Detective Renée Ballard works ‘The Late Show’, the notorious graveyard shift at the LAPD. It’s thankless work for a once-promising detective, keeping strange hours in a twilight world of crime.
Some nights are worse than others. And tonight is the worst yet.
In The Late Show, Michael Connolly introduces us to a brand new character – Renée Ballard, a young detective working in the LAPD. This is the first in a planned series with Ballard, with a second book featuring her scheduled for release late 2018.
The title refers to the night shift of the LAPD, a strange world where detectives sweep everything and anything up only to hand it all over to the day shift detectives. Ballard has been demoted to this shift following an unsuccessful sexual harassment claim against one of the Lieutenants in the department. Her partner at the time didn’t support her, which effectively estranged them.
The book begins with a busy shift. A credit card fraud, a vicious assault in a transgender person, and a multiple homicide at a nightclub. Ballard gets involved in all three cases far beyond what would be expected of her role within the late show shift. These three crimes form the strands around which Connolly crafts the book, and he does it very well. It sounds complicated, and it is, but Connolly has the writing chops to carry it off.
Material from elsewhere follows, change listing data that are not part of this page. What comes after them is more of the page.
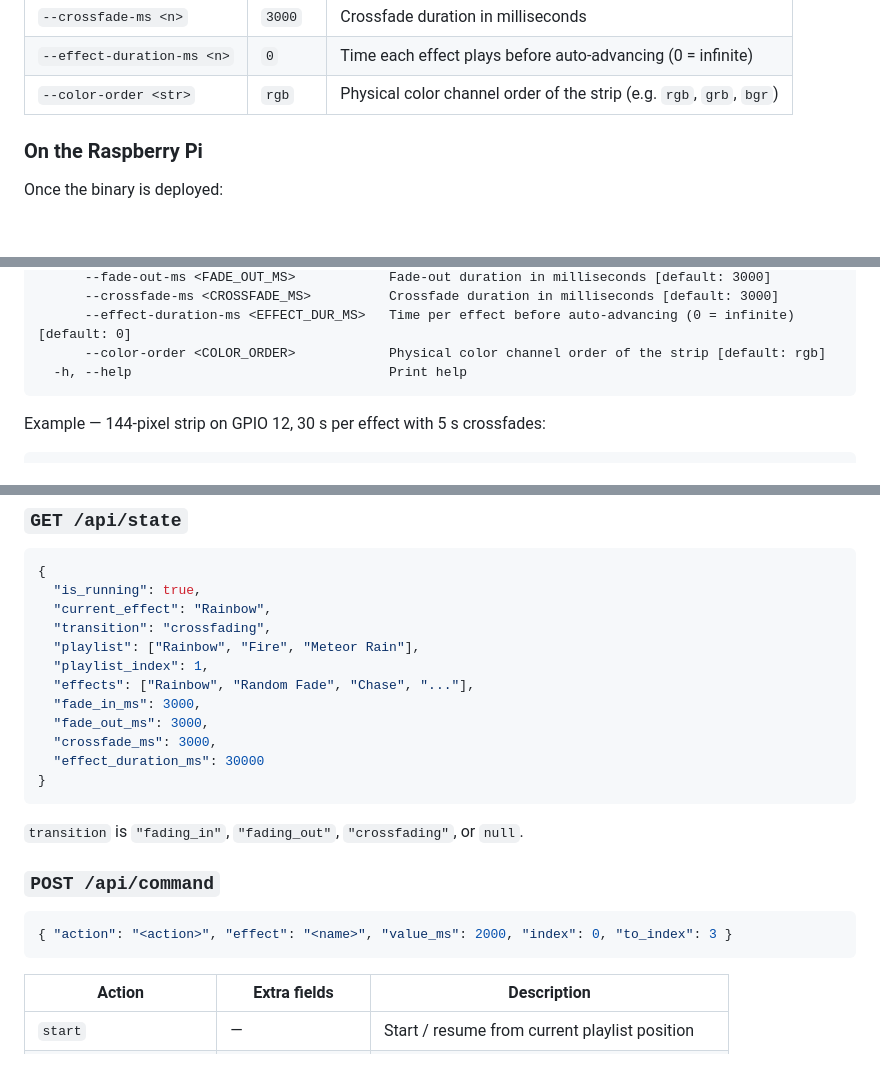
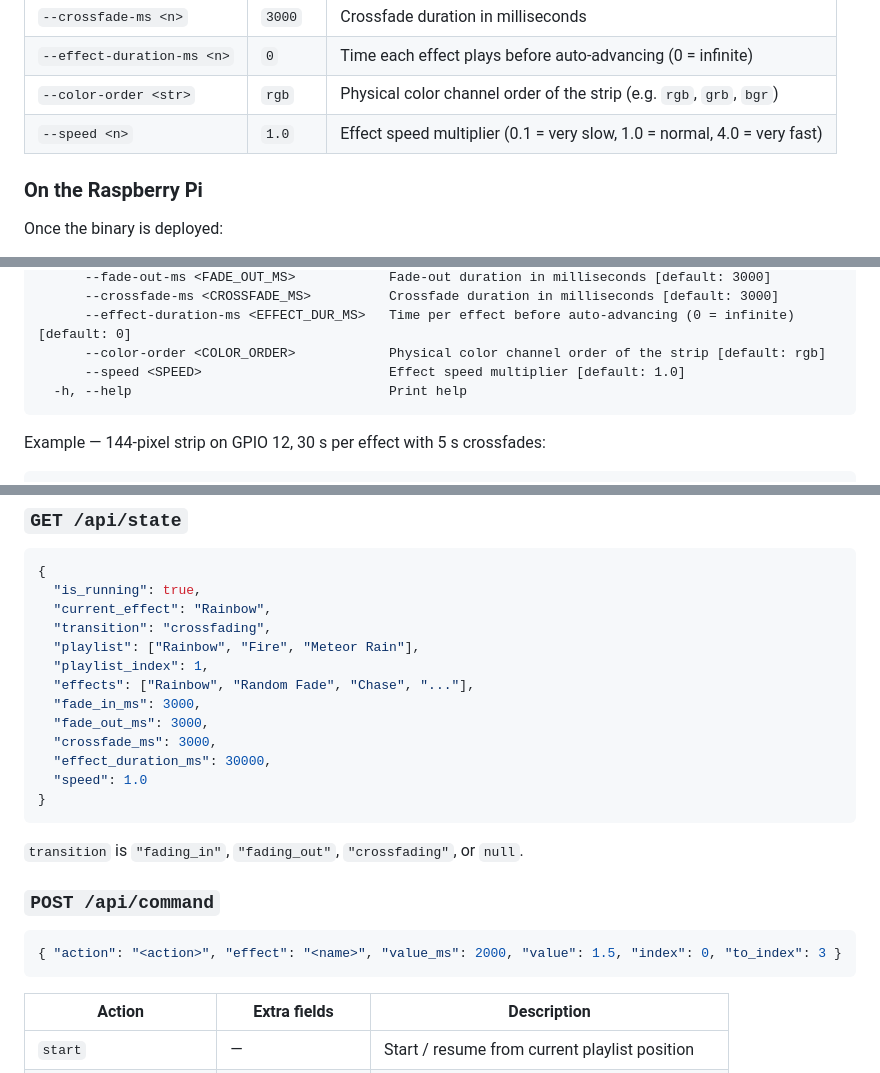
Before and after one commit to mdellavo/led-controller, a Markdown page: README.md, 3 parts joined by grey strips. Rendered like a GitHub page; blank space fills up the shorter version.

Commit message:
Update README with speed control and emoji icons
Documents --speed flag, set_speed API action, speed field in state
response, and Speed slider in the web UI table.

Co-Authored-By: Claude Sonnet 4.6 <noreply@anthropic.com>

````diff
--- a/README.md
+++ b/README.md
@@ -135,6 +135,7 @@ App flags (after `--`, passed through to the binary):
 | `--crossfade-ms <n>` | `3000` | Crossfade duration in milliseconds |
 | `--effect-duration-ms <n>` | `0` | Time each effect plays before auto-advancing (0 = infinite) |
 | `--color-order <str>` | `rgb` | Physical color channel order of the strip (e.g. `rgb`, `grb`, `bgr`) |
+| `--speed <n>` | `1.0` | Effect speed multiplier (0.1 = very slow, 1.0 = normal, 4.0 = very fast) |
 
 ### On the Raspberry Pi
 
@@ -185,6 +186,7 @@ Options:
       --crossfade-ms <CROSSFADE_MS>          Crossfade duration in milliseconds [default: 3000]
       --effect-duration-ms <EFFECT_DUR_MS>   Time per effect before auto-advancing (0 = infinite) [default: 0]
       --color-order <COLOR_ORDER>            Physical color channel order of the strip [default: rgb]
+      --speed <SPEED>                        Effect speed multiplier [default: 1.0]
   -h, --help                                 Print help
 ```
 
@@ -250,7 +253,8 @@ All endpoints accept/return JSON.
   "fade_in_ms": 3000,
   "fade_out_ms": 3000,
   "crossfade_ms": 3000,
-  "effect_duration_ms": 30000
+  "effect_duration_ms": 30000,
+  "speed": 1.0
 }
 ```
 
@@ -259,7 +263,7 @@ All endpoints accept/return JSON.
 ### `POST /api/command`
 
 ```json
-{ "action": "<action>", "effect": "<name>", "value_ms": 2000, "index": 0, "to_index": 3 }
+{ "action": "<action>", "effect": "<name>", "value_ms": 2000, "value": 1.5, "index": 0, "to_index": 3 }
 ```
 
 | Action | Extra fields | Description |
````
Also changed, not shown: other parts of README.md (+2 -0 lines).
Ballard herself has an interesting background. She is of Hawaiian descent and grew up on the beaches of Maui. Her father, a competitive surfer, drowned when she was in High School, and her mother abandoned her shortly afterward. Ballard spent almost a year effectively homeless before being taken in by her grandmother. This spell of homelessness carries over to her adult life in a sense – she spends a lot of time on the beach, either paddling in the water or sleeping in a tent. Her only constant friendship is with a dog called Lola.
The book does start slowly, and gathers pace along the way. Perhaps I’m too used to reading Connolly books where I already know the central characters well, but it took me a good couple of hundred pages to get into Ballard’s character. By the end of the book though, I was completely sold on her.
This book gets a solid 4 stars from me. The relatively slow starting pace and the time it took me to get into the new character costs it that final star, but it’s a very good read.
Would I recommend this book? Absolutely. A solid 4 stars.